May the Force be with You
ME Box Squats
GHD (glute-ham developer)/step ups on high box. 8/10. 2-3 sets
Combo Catch o’ the Day: Rumi.
1 sandbag of moderate weight
side deadlifts (aka ’suitcase deadlifts’) 7 per side
shouldered squats (alternate sandbag from one shoulder to the other by pressing it up over the head after each squat) 7 per side
get ups (sandbag on shoulder) 7 per side
4 rounds for time (or 2 rounds with a much heavier sandbag).
MAY THE FORCE BE WITH YOU
It isn’t so complicated. Exercise is the art of force development. The only reason to bring in discussion of muscle fiber types or metabolic pathways is to confuse the general public. We don’t isolate fiber types and we shouldn’t be focusing on individual metabolic pathways unless we’re specializing, and then the point is redundant, since, by specializing, we already would be focusing on individual metabolic pathways.

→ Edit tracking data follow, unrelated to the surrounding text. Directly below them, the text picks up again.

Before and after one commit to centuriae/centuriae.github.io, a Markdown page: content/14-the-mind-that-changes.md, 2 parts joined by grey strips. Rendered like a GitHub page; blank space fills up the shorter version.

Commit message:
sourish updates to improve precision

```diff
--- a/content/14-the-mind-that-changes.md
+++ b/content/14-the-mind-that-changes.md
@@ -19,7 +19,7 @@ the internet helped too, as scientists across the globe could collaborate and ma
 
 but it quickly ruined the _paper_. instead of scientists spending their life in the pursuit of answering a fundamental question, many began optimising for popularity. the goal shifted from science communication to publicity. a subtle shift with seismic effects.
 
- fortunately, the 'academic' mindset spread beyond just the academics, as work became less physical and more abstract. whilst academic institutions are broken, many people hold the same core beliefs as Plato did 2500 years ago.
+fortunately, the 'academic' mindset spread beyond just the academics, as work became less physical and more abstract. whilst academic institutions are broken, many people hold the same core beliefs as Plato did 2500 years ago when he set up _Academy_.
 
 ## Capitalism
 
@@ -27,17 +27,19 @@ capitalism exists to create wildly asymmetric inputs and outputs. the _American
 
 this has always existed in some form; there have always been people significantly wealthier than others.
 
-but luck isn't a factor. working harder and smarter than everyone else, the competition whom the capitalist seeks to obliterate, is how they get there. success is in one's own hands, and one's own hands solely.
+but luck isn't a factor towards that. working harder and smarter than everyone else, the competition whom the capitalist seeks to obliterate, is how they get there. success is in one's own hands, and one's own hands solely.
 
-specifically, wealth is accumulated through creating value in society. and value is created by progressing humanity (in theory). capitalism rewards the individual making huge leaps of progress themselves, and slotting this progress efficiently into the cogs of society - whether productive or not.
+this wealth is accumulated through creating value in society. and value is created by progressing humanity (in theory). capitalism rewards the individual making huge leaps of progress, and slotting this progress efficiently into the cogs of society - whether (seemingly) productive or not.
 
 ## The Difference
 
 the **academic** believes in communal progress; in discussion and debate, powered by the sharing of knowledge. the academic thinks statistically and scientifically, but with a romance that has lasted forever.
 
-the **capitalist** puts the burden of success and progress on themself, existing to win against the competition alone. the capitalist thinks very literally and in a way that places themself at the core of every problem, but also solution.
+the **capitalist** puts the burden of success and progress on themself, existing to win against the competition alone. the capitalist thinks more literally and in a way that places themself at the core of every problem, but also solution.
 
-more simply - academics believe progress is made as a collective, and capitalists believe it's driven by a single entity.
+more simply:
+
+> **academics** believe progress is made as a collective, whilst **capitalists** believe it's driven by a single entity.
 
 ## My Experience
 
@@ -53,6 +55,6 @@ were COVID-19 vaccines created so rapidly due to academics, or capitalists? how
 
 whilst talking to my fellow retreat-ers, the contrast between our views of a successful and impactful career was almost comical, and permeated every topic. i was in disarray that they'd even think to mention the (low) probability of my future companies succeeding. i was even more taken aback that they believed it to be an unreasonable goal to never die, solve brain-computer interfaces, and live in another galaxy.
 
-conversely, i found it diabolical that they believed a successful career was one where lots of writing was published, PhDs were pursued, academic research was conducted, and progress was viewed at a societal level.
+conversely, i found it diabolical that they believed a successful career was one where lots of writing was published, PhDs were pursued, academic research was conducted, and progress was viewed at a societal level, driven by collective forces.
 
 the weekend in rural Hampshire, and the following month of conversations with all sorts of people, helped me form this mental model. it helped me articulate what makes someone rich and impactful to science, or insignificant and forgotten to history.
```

Exercise has to do with force development. Even the big equations we often throw around (work = force x displacement, [mechanical] power = force x velocity/time or [physics] power = work [force x displacement, remember)/ time) usually have Force as a key factor somewhere within them.

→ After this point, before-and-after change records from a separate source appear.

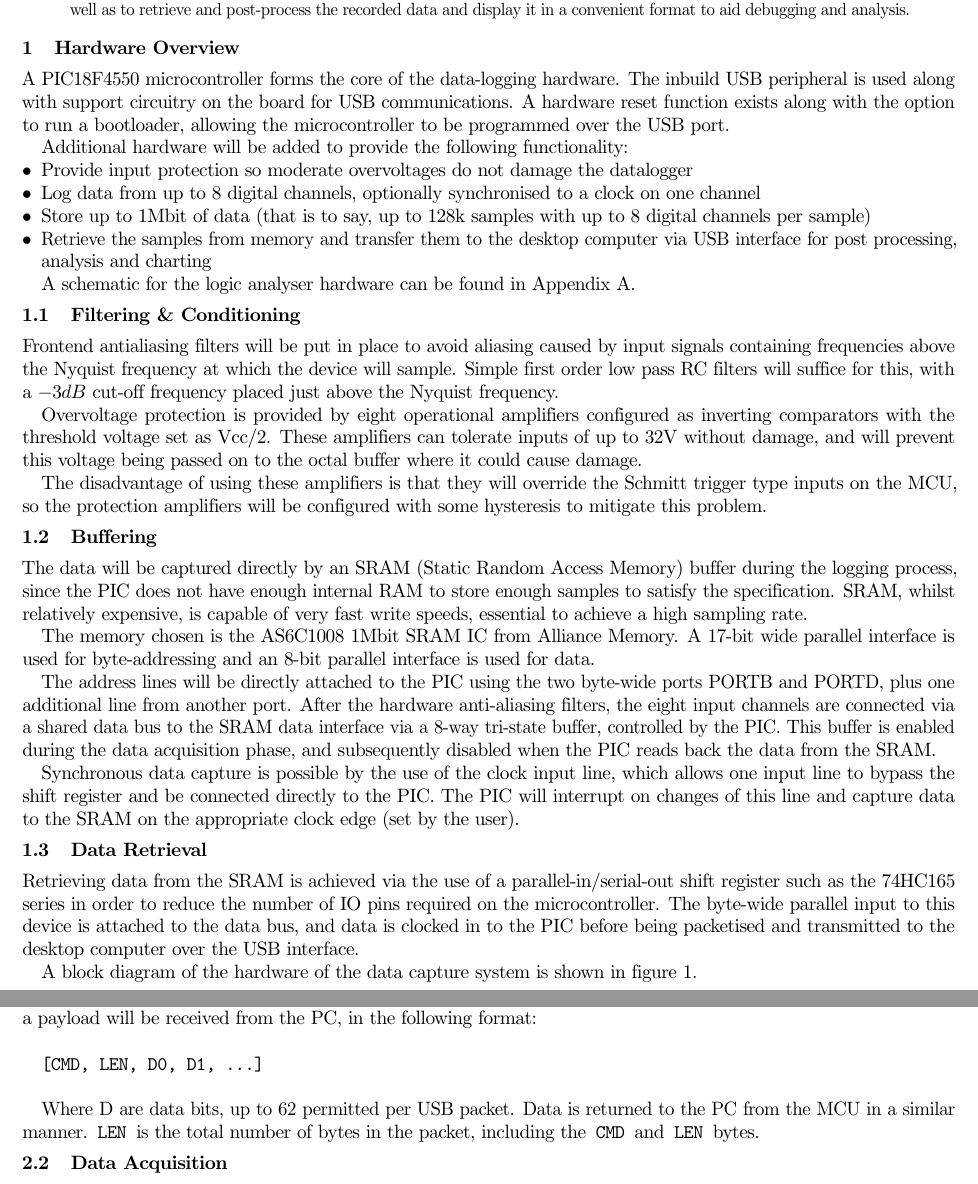
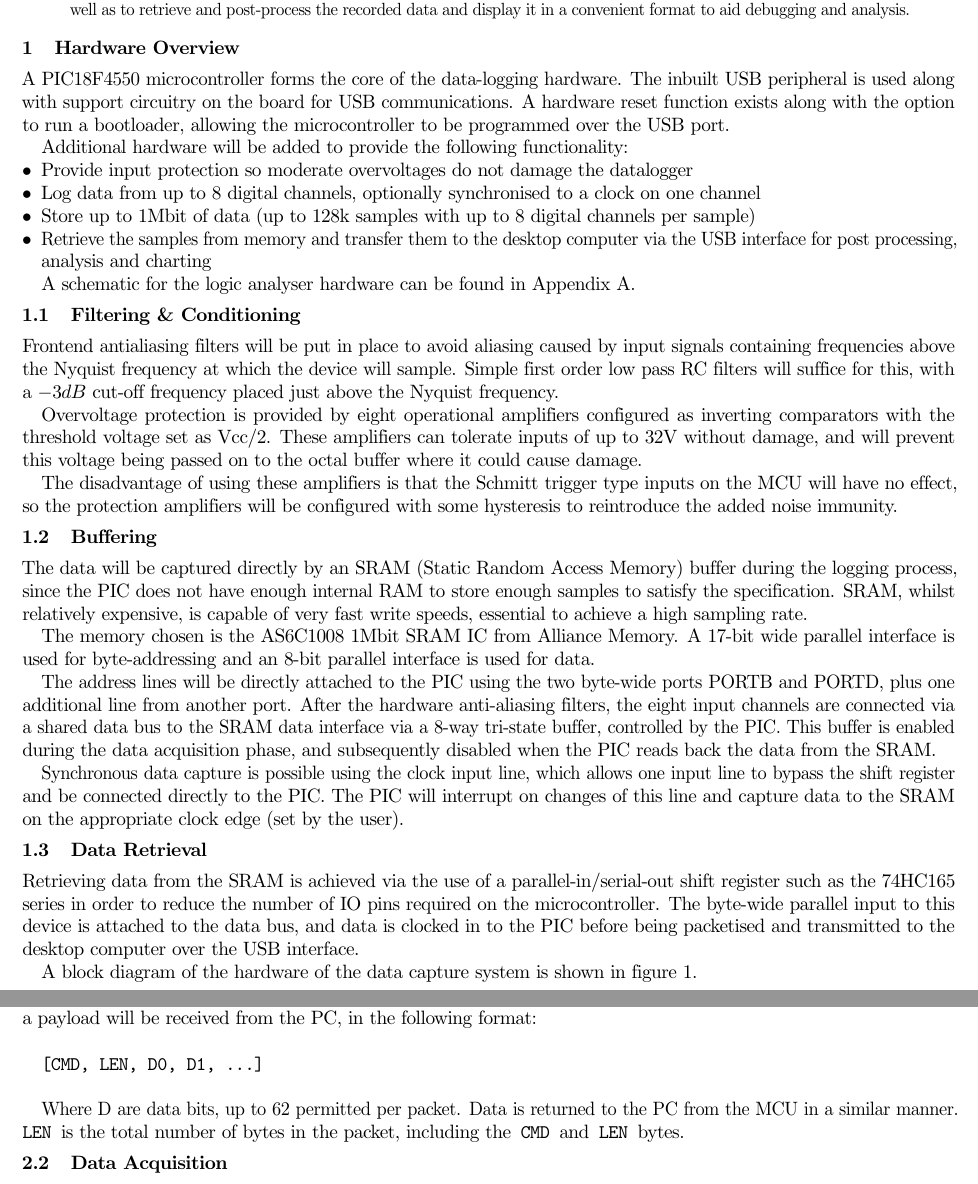
Before and after one commit to jonsowman/datalogger, a LaTeX paper (reports/initial/first-report.tex): two parts of pages 1 and 2 of 4, joined at a grey line, cut so that both start at the same text. Compiled offline with pdfLaTeX.

Commit message:
Various report changes

```diff
--- a/reports/initial/first-report.tex
+++ b/reports/initial/first-report.tex
@@ -33,14 +33,14 @@
 \end{abstract}
 
 \section{Hardware Overview}
-    A PIC18F4550 microcontroller forms the core of the data-logging hardware. The inbuild USB peripheral is used along with support circuitry on the board for USB communications. A hardware reset function exists along with the option to run a bootloader, allowing the microcontroller to be programmed over the USB port.
+    A PIC18F4550 microcontroller forms the core of the data-logging hardware. The inbuilt USB peripheral is used along with support circuitry on the board for USB communications. A hardware reset function exists along with the option to run a bootloader, allowing the microcontroller to be programmed over the USB port.
 
     Additional hardware will be added to provide the following functionality:
     \begin{itemize}
     \item Provide input protection so moderate overvoltages do not damage the datalogger
     \item Log data from up to 8 digital channels, optionally synchronised to a clock on one channel
-    \item Store up to 1Mbit of data (that is to say, up to 128k samples with up to 8 digital channels per sample)
-    \item Retrieve the samples from memory and transfer them to the desktop computer via USB interface for post processing, analysis and charting
+    \item Store up to 1Mbit of data (up to 128k samples with up to 8 digital channels per sample)
+    \item Retrieve the samples from memory and transfer them to the desktop computer via the USB interface for post processing, analysis and charting
     \end{itemize}
 
     A schematic for the logic analyser hardware can be found in Appendix
@@ -55,9 +55,8 @@
     will prevent this voltage being passed on to the octal buffer where it could
     cause damage.
 
-    The disadvantage of using these amplifiers is that they will override the
-    Schmitt trigger type inputs on the MCU, so the protection amplifiers will be
-    configured with some hysteresis to mitigate this problem.
+    The disadvantage of using these amplifiers is that the Schmitt trigger type inputs on the MCU will have no effect, so the protection amplifiers will be
+    configured with some hysteresis to reintroduce the added noise immunity.
 
 \subsection{Buffering}
     The data will be captured directly by an SRAM (Static Random Access Memory) buffer during the logging process, since the PIC does not have enough internal RAM to store enough samples to satisfy the specification. SRAM, whilst relatively expensive, is capable of very fast write speeds, essential to achieve a high sampling rate.
@@ -66,7 +65,7 @@
 
     The address lines will be directly attached to the PIC using the two byte-wide ports PORTB and PORTD, plus one additional line from another port. After the hardware anti-aliasing filters, the eight input channels are connected via a shared data bus to the SRAM data interface via a 8-way tri-state buffer, controlled by the PIC. This buffer is enabled during the data acquisition phase, and subsequently disabled when the PIC reads back the data from the SRAM.
 
-    Synchronous data capture is possible by the use of the clock input line, which allows one input line to bypass the shift register and be connected directly to the PIC.  The PIC will interrupt on changes of this line and capture data to the SRAM on the appropriate clock edge (set by the user).
+    Synchronous data capture is possible using the clock input line, which allows one input line to bypass the shift register and be connected directly to the PIC.  The PIC will interrupt on changes of this line and capture data to the SRAM on the appropriate clock edge (set by the user).
 
 \subsection{Data Retrieval}
     Retrieving data from the SRAM is achieved via the use of a parallel-in/serial-out shift register such as the 74HC165 series in order to reduce the number of IO pins required on the microcontroller. The byte-wide parallel input to this device is attached to the data bus, and data is clocked in to the PIC before being packetised and transmitted to the desktop computer over the USB interface.
@@ -84,7 +83,7 @@
 
     \texttt{[CMD, LEN, D0, D1,  ...]} \\
 
-    Where D are data bits, up to 62 permitted per USB packet. Data is returned
+    Where D are data bits, up to 62 permitted per packet. Data is returned
     to the PC from the MCU in a similar manner. \texttt{LEN} is the total number
     of bytes in the packet, including the \texttt{CMD} and \texttt{LEN} bytes.
 
```
Also changed, not shown: reports/initial/first-report.pdf.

Exercise is the art of force development, plain and simple. Even books and websites define strength as “the ability to generate force.” Training is teaching the body when and how to generate force. Mobility? How to move through ranges of motion by reducing forces in some areas and increasing it in others for the sole purpose of generating force safely during other movements. Speed? Force applied quickly. Endurance? Efficient, low level (or staggered-level) Force generation over a long period of time.
See? All force development. So why make it any more difficult to explain than that? Once again, I introduce the Spectrum of Strength:

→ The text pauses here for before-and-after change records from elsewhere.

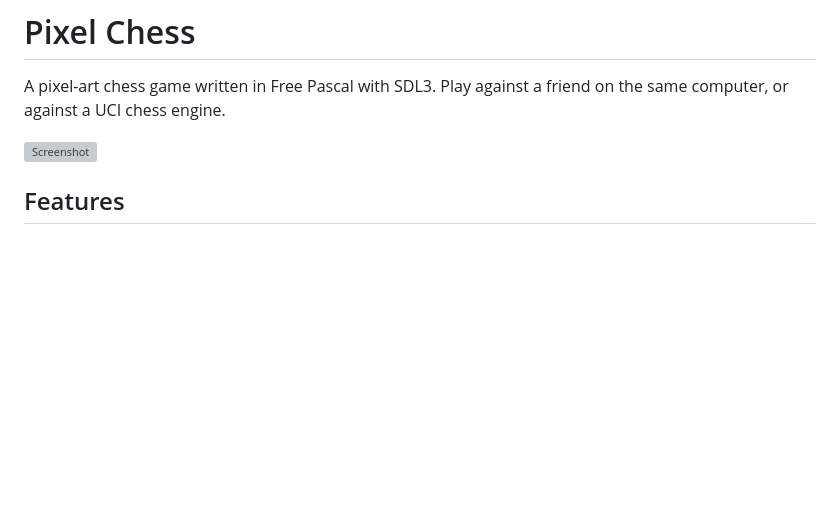
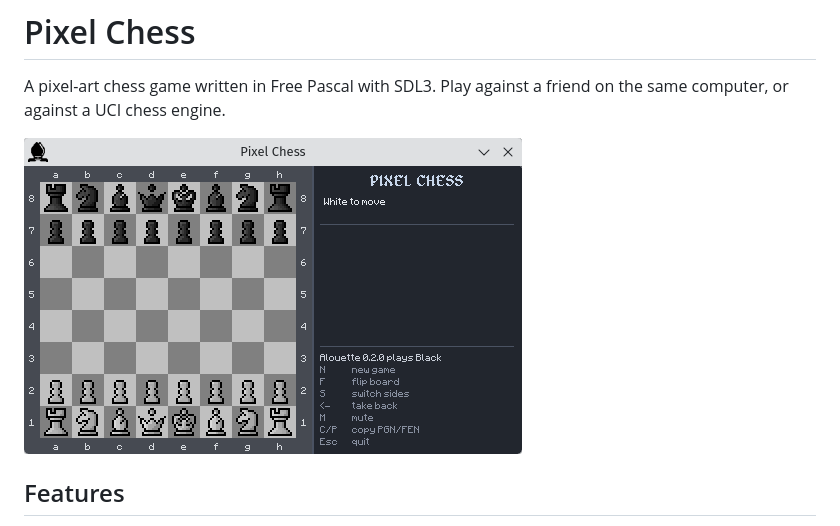
Before and after one commit to rchastain2/alouette-chess, a Markdown page: README.md, the part around the change. GitHub-like rendering; pictures changed too: screenshots/020-lucas.png; blank space fills up the shorter version; grey boxes are pictures that could not be loaded.

```diff
--- a/README.md
+++ b/README.md
@@ -2,7 +2,7 @@
 
 A pixel-art chess game written in Free Pascal with SDL3. Play against a friend on the same computer, or against a UCI chess engine.
 
-![Screenshot](screenshots/020-lanea.png)
+![Screenshot](screenshots/020-lucas.png)
 
 ## Features
 
```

Since strength is defined as “the ability to generate force,” then it wouldn’t be incorrect to call this the Spectrum of Force Development. The phrase ‘strength and conditioning’ might be considered a bit redundant, since, again, it is ALL the ability to generate force, hence, it is ALL strength. If you train across the spectrum, then there is no need to worry what ‘muscle fiber type’ or ‘metabolic pathway’ you’re dealing with, since neither concept works in a vacuum. The physical culture doesn’t focus on isolating body parts, so why should we get caught up in fibers and energy systems?
“Put the bar on the ground and pick it up a bunch of different ways.” Dan John’s 9th Commandment of Lifting, which I’ve quoted perhaps too many times before, can be a recipe for freedom against gravity’s dogma for more than just exercise selection. ‘Pick it up a bunch of different ways’ means more than just multiple exercises. It means pick it up fast, heavy, for many reps, for time, for a given duration or carry it a certain distance. Create force a bunch of different ways. Simple. Not easy, but simple.
Recent media silliness
The Sacramento Bee was kind enough to print my reply to a gawd-awful article they ran a couple of weeks ago. The original article was first seen in the Chicago Tribune, quoting a figure competitor who, in one of her pictures, actually is holding little pink dumbbells. I thank Sam McManis for making them run my retort. It seems every time we make a small stride towards educating the public, someone like Kristal Richardson sets us back a decade or so.